Yes, youth are much more concerned. While more than 80% of Americans now self identify as either an “active participant” (22%) or “sympathetic to” (59%) the environmental movement, these numbers are strongest for those between the ages of 12 and 17. On the specific question of confronting the challenge of climate change, approximately 75% of those under 20 said this was a top priority, while only 50% of those over 65 said the same. Moreover, the research indicated that parents look to their teens and tweens for guidance on environmental issues.
The results of the full survey, which interviewed over 22,000 Americans including teens, are available here. The survey indicated in the vast majority of households with teens, they are becoming opinion leaders in their households, with strongly held attitudes (+80%, substantially more than any other age group) that personal responsibility toward the environment is important.
Incidentally, the Ocean Project has researched Youth in Action: Motivating Teens and Tweens to Protect the Ocean, looking at the potential for tapping social media tools to engage teens.
Why the two surveys had such substantially different results may have a little to do with the timing and perhaps more to do with the questions asked and how they were framed. Nevertheless, a closer look at why these studies seem to support divergent conclusions is needed.
On a somewhat related tangent, in his insightful article in Mother Jones entitled “The Science of Why We Don’t Believe Science,” Chris Mooney describes a topsy-turvy world that sounds more like Alice in Wonderland than a rational, 21st Century society where enlightened thought and evidence rule the day.
If you wanted to show how and why fact is ditched in favor of motivated reasoning, you could find no better test case than climate change. After all, it’s an issue where you have highly technical information on one hand and very strong beliefs on the other. And sure enough, one key predictor of whether you accept the science of global warming is whether you’re a Republican or a Democrat. The two groups have been growing more divided in their views about the topic, even as the science becomes more unequivocal.

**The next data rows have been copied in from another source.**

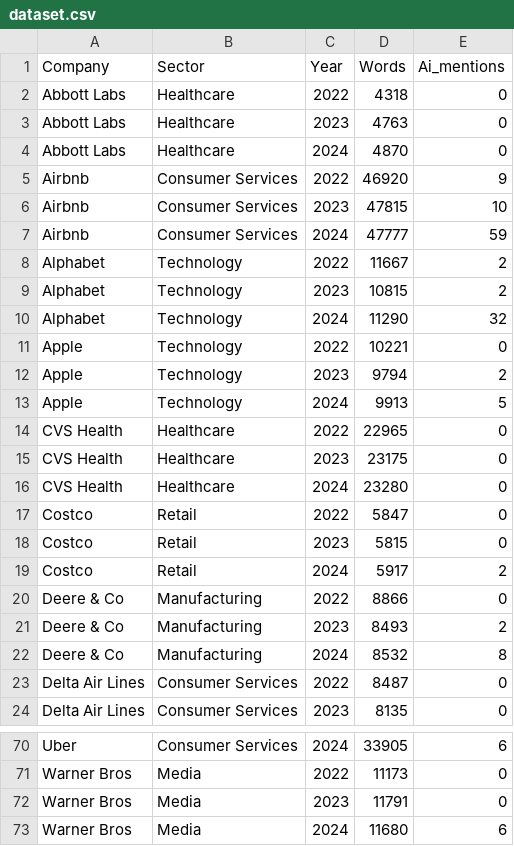
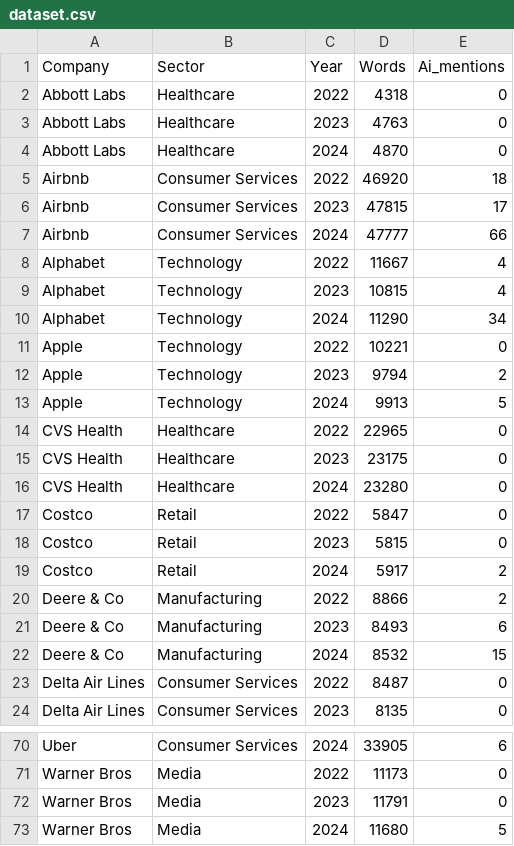
Before and after one commit to aldo278/Research, a CSV file: dataset.csv, drawn as a sheet; only a part is shown, gaps mark what is left out; the diff covers the shown part only.

Commit message:
fixed dataset and ai_mentions values

```diff
--- a/dataset.csv
+++ b/dataset.csv
@@ -4,8 +4,8 @@ Abbott Labs,Healthcare,2023,4763,0
 Abbott Labs,Healthcare,2024,4870,0
-Airbnb,Consumer Services,2022,46920,9
-Airbnb,Consumer Services,2023,47815,10
-Airbnb,Consumer Services,2024,47777,59
-Alphabet,Technology,2022,11667,2
-Alphabet,Technology,2023,10815,2
-Alphabet,Technology,2024,11290,32
+Airbnb,Consumer Services,2022,46920,18
+Airbnb,Consumer Services,2023,47815,17
+Airbnb,Consumer Services,2024,47777,66
+Alphabet,Technology,2022,11667,4
+Alphabet,Technology,2023,10815,4
+Alphabet,Technology,2024,11290,34
 Apple,Technology,2022,10221,0
@@ -19,5 +19,5 @@ Costco,Retail,2023,5815,0
 Costco,Retail,2024,5917,2
-Deere & Co,Manufacturing,2022,8866,0
-Deere & Co,Manufacturing,2023,8493,2
-Deere & Co,Manufacturing,2024,8532,8
+Deere & Co,Manufacturing,2022,8866,2
+Deere & Co,Manufacturing,2023,8493,6
+Deere & Co,Manufacturing,2024,8532,15
 Delta Air Lines,Consumer Services,2022,8487,0
@@ -72,2 +72,2 @@ Warner Bros,Media,2022,11173,0
 Warner Bros,Media,2023,11791,0
-Warner Bros,Media,2024,11680,6
+Warner Bros,Media,2024,11680,5
```
Also changed, not shown: 18 edited cells elsewhere in this file, 1 other file.
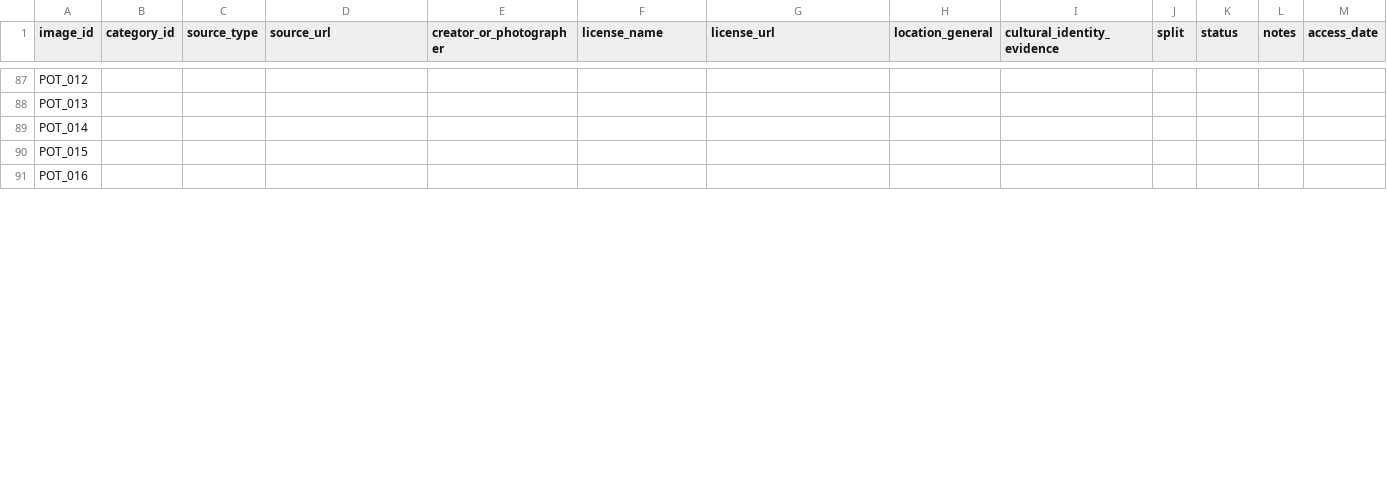
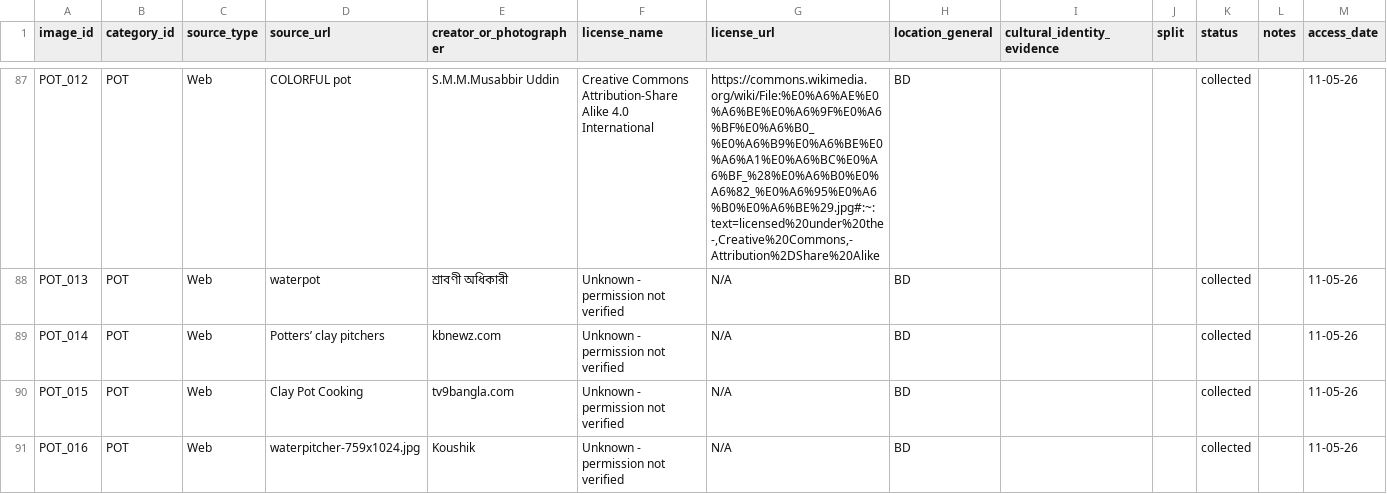
Before and after one commit to Durjoy-06/BanglaMaterial-Bench, a CSV file: metadata.csv, drawn as a sheet; only a part is shown, gaps mark what is left out; the diff covers the shown part only; the diff names each change by its address in the sheet, - before the commit and + after, or states it on an @@ line.

Commit message:
Add metadata entries for pottery category in metadata.csv

```diff
--- a/metadata.csv
+++ b/metadata.csv
-B87:B91 (category_id): (empty)
+B87:B91 (category_id): POT
-C87:C91 (source_type): (empty)
+C87:C91 (source_type): Web
-D87 (source_url): (empty)
+D87 (source_url): COLORFUL pot
-E87 (creator_or_photographer): (empty)
+E87 (creator_or_photographer): S.M.M.Musabbir Uddin
-F87 (license_name): (empty)
+F87 (license_name): Creative Commons Attribution-Share Alike 4.0 International
-G87 (license_url): (empty)
+G87 (license_url): https://commons.wikimedia.org/wiki/File:%E0%A6%AE%E0%A6%BE%E0%A6%9F%E0%A6%BF%E0%A6%B0_%E0%A6%B9%E0%A6%BE%E0%A6%A1%E0%A6%BC%E0%A6%BF_%28%E0%A6%B0%E0%A6%82_%E0%A6%95%E0%A6%B0%E0%A6%BE%29.jpg#:~:text=licensed%20under%20the-,Creative%20Commons,-Attribution%2DShare%20Alike
-H87:H91 (location_general): (empty)
+H87:H91 (location_general): BD
-K87:K91 (status): (empty)
+K87:K91 (status): collected
-M87:M91 (access_date): (empty)
+M87:M91 (access_date): 11-05-26
-D88 (source_url): (empty)
+D88 (source_url): waterpot
-E88 (creator_or_photographer): (empty)
+E88 (creator_or_photographer): শ্রাবণী অধিকারী
-F88:F91 (license_name): (empty)
+F88:F91 (license_name): Unknown - permission not verified
-G88:G91 (license_url): (empty)
+G88:G91 (license_url): N/A
-D89 (source_url): (empty)
+D89 (source_url): Potters’ clay pitchers
-E89 (creator_or_photographer): (empty)
+E89 (creator_or_photographer): kbnewz.com
-D90 (source_url): (empty)
+D90 (source_url): Clay Pot Cooking
-E90 (creator_or_photographer): (empty)
+E90 (creator_or_photographer): tv9bangla.com
-D91 (source_url): (empty)
+D91 (source_url): waterpitcher-759x1024.jpg
-E91 (creator_or_photographer): (empty)
+E91 (creator_or_photographer): Koushik
```
Also changed, not shown: 135 edited cells elsewhere in this file.
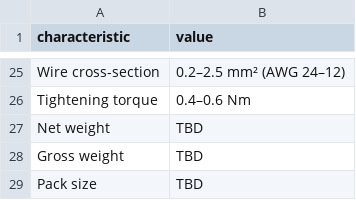
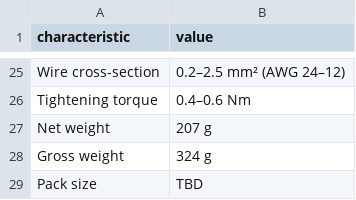
Before and after one commit to isystemsautomation/homemaster-dev, a CSV file: partner-kit/DIM-420-R1/specs.csv, drawn as a sheet; only a part is shown, gaps mark what is left out.

```diff
--- a/partner-kit/DIM-420-R1/specs.csv
+++ b/partner-kit/DIM-420-R1/specs.csv
@@ -26,4 +26,4 @@ Wire cross-section,0.2–2.5 mm² (AWG 24–12)
 Tightening torque,0.4–0.6 Nm
-Net weight,TBD
-Gross weight,TBD
+Net weight,207 g
+Gross weight,324 g
 Pack size,TBD
```
Also changed, not shown: partner-kit/AIO-422-R1/specs.csv, partner-kit/DIO-430-R1/specs.csv, 35 other files.
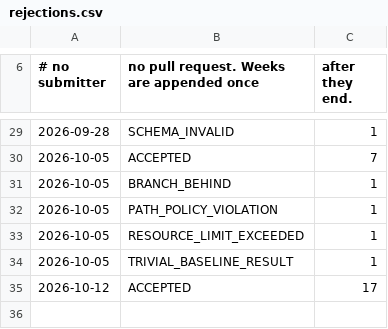
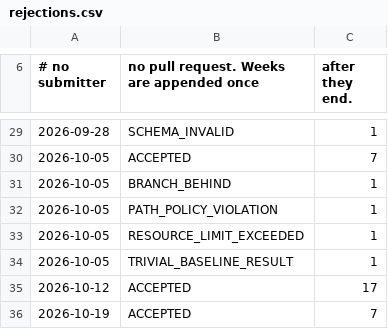
Before and after one commit to carlok/LeanFrontier, a CSV file: experiments/rejections.csv, drawn as a sheet; only a part is shown, gaps mark what is left out; the diff names each change by its address in the sheet, - before the commit and + after, or states it on an @@ line.

```diff
--- a/experiments/rejections.csv
+++ b/experiments/rejections.csv
+row 36: 2026-10-19 | ACCEPTED | 7
```
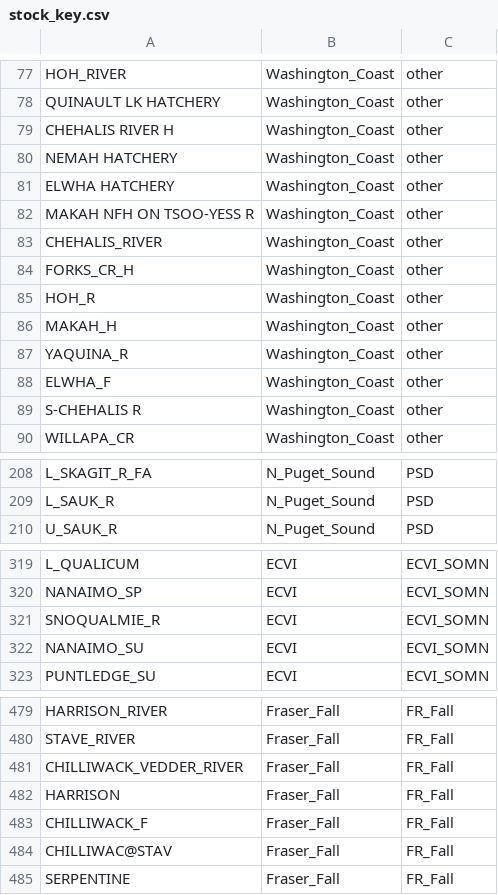
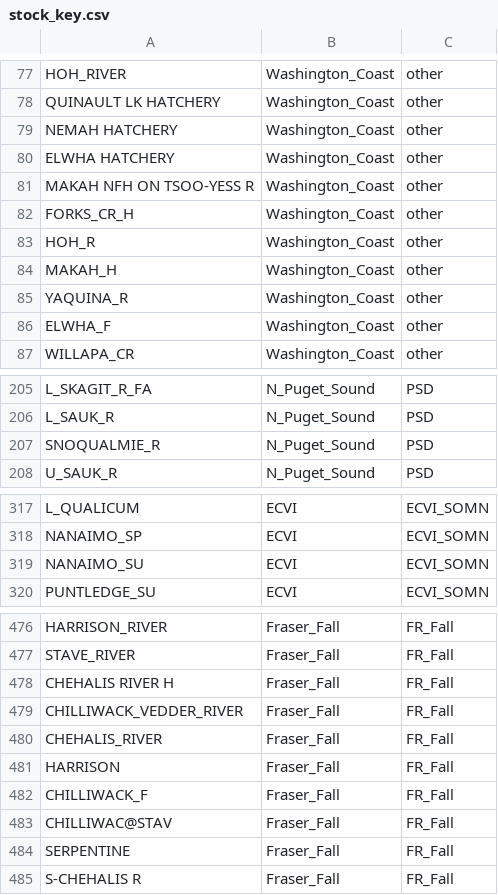
Before and after one commit to Pacific-salmon-assess/chinAvailability, a CSV file: data/stock_key.csv, drawn as a sheet; only a part is shown, gaps mark what is left out.

Commit message:
update fits with debugged stock keys

```diff
--- a/data/stock_key.csv
+++ b/data/stock_key.csv
@@ -78,3 +78,2 @@
 "QUINAULT LK HATCHERY","Washington_Coast","other"
-"CHEHALIS RIVER H","Washington_Coast","other"
 "NEMAH HATCHERY","Washington_Coast","other"
@@ -82,3 +81,2 @@
 "MAKAH NFH ON TSOO-YESS R","Washington_Coast","other"
-"CHEHALIS_RIVER","Washington_Coast","other"
 "FORKS_CR_H","Washington_Coast","other"
@@ -88,3 +86,2 @@
 "ELWHA_F","Washington_Coast","other"
-"S-CHEHALIS R","Washington_Coast","other"
 "WILLAPA_CR","Washington_Coast","other"
@@ -209,2 +206,3 @@
 "L_SAUK_R","N_Puget_Sound","PSD"
+"SNOQUALMIE_R","N_Puget_Sound","PSD"
 "U_SAUK_R","N_Puget_Sound","PSD"
@@ -320,3 +318,2 @@
 "NANAIMO_SP","ECVI","ECVI_SOMN"
-"SNOQUALMIE_R","ECVI","ECVI_SOMN"
 "NANAIMO_SU","ECVI","ECVI_SOMN"
@@ -480,3 +477,5 @@
 "STAVE_RIVER","Fraser_Fall","FR_Fall"
+"CHEHALIS RIVER H","Fraser_Fall","FR_Fall"
 "CHILLIWACK_VEDDER_RIVER","Fraser_Fall","FR_Fall"
+"CHEHALIS_RIVER","Fraser_Fall","FR_Fall"
 "HARRISON","Fraser_Fall","FR_Fall"
@@ -485 +484,2 @@
 "SERPENTINE","Fraser_Fall","FR_Fall"
+"S-CHEHALIS R","Fraser_Fall","FR_Fall"
```
Also changed, not shown: 3 other files.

So perhaps it should come as no surprise that more education doesn’t budge Republican views. On the contrary: In a 2008 Pew survey, for instance, only 19 percent of college-educated Republicans agreed that the planet is warming due to human actions, versus 31 percent of non-college educated Republicans. In other words, a higher education correlated with an increased likelihood of denying the science on the issue. Meanwhile, among Democrats and independents, more education correlated with greater acceptance of the science.
Examining social science research on a wide range of topics ranging from evolution to WMD in Iraq, Mooney points out what many social scientists have observed for decades: humans tilt toward thoughts that are in sync with previous beliefs, and then build arguments to challenge new ideas.
In other words, when we think we’re reasoning, we may instead be rationalizing. Or to use an analogy offered by University of Virginia psychologist Jonathan Haidt: We may think we’re being scientists, but we’re actually being lawyers (PDF). Our “reasoning” is a means to a predetermined end—winning our “case”—and is shot through with biases. They include “confirmation bias,” in which we give greater heed to evidence and arguments that bolster our beliefs, and “disconfirmation bias,” in which we expend disproportionate energy trying to debunk or refute views and arguments that we find uncongenial.
Which takes us back to teens and the fact that they are open to admitting that they don’t know about many aspects of climate (and energy.) Rather than arguing opinions, which tends to be the way adults “debate” issues, whether scientific or political, teens may be more open to “teachable moments” if they are presented with them in an engaging way and relevant context.